> [Assignment] Write out the entries below exactly as they stand. Skip every image.

[Before-and-after change data]
▼

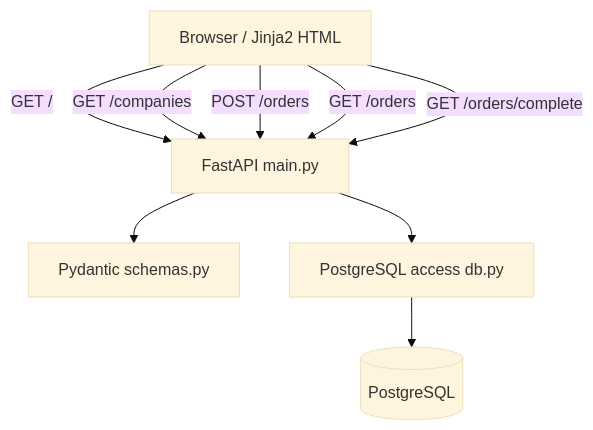
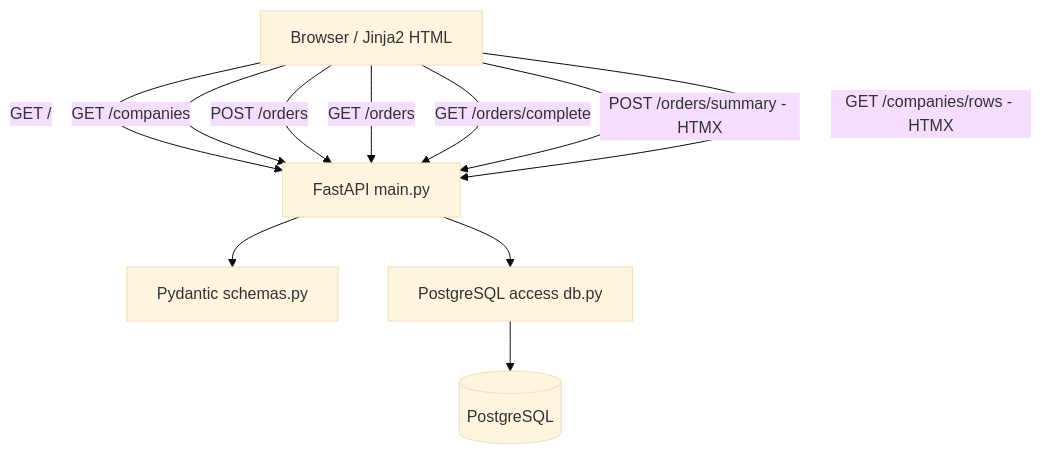
Before and after one commit to gyakusu/fastapi-postgres-demo: the eighth of 9 diagrams in README.md, drawn with Mermaid (base theme). The commit also changed other lines of this file and 10 other files, not shown here.

````diff
--- a/README.md
+++ b/README.md
@@ -810,18 +951,20 @@
 ```mermaid
 flowchart TD
     UI[Browser / Jinja2 HTML]
     API[FastAPI main.py]
     MODEL[Pydantic schemas.py]
     DBLAYER[PostgreSQL access db.py]
     DB[(PostgreSQL)]
 
     UI -->|GET /| API
     UI -->|GET /companies| API
     UI -->|POST /orders| API
     UI -->|GET /orders| API
     UI -->|GET /orders/complete| API
+    UI -->|POST /orders/summary - HTMX| API
+    UI -->|GET /companies/rows - HTMX| API
 
     API --> MODEL
     API --> DBLAYER
     DBLAYER --> DB
 ```
````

▲

> [Answer section]
Before and after one commit to gyakusu/fastapi-postgres-demo: the eighth of 9 diagrams in README.md, drawn with Mermaid (base theme). The commit also changed other lines of this file and 10 other files, not shown here.

````diff
--- a/README.md
+++ b/README.md
@@ -810,18 +951,20 @@
 ```mermaid
 flowchart TD
     UI[Browser / Jinja2 HTML]
     API[FastAPI main.py]
     MODEL[Pydantic schemas.py]
     DBLAYER[PostgreSQL access db.py]
     DB[(PostgreSQL)]
 
     UI -->|GET /| API
     UI -->|GET /companies| API
     UI -->|POST /orders| API
     UI -->|GET /orders| API
     UI -->|GET /orders/complete| API
+    UI -->|POST /orders/summary - HTMX| API
+    UI -->|GET /companies/rows - HTMX| API
 
     API --> MODEL
     API --> DBLAYER
     DBLAYER --> DB
 ```
````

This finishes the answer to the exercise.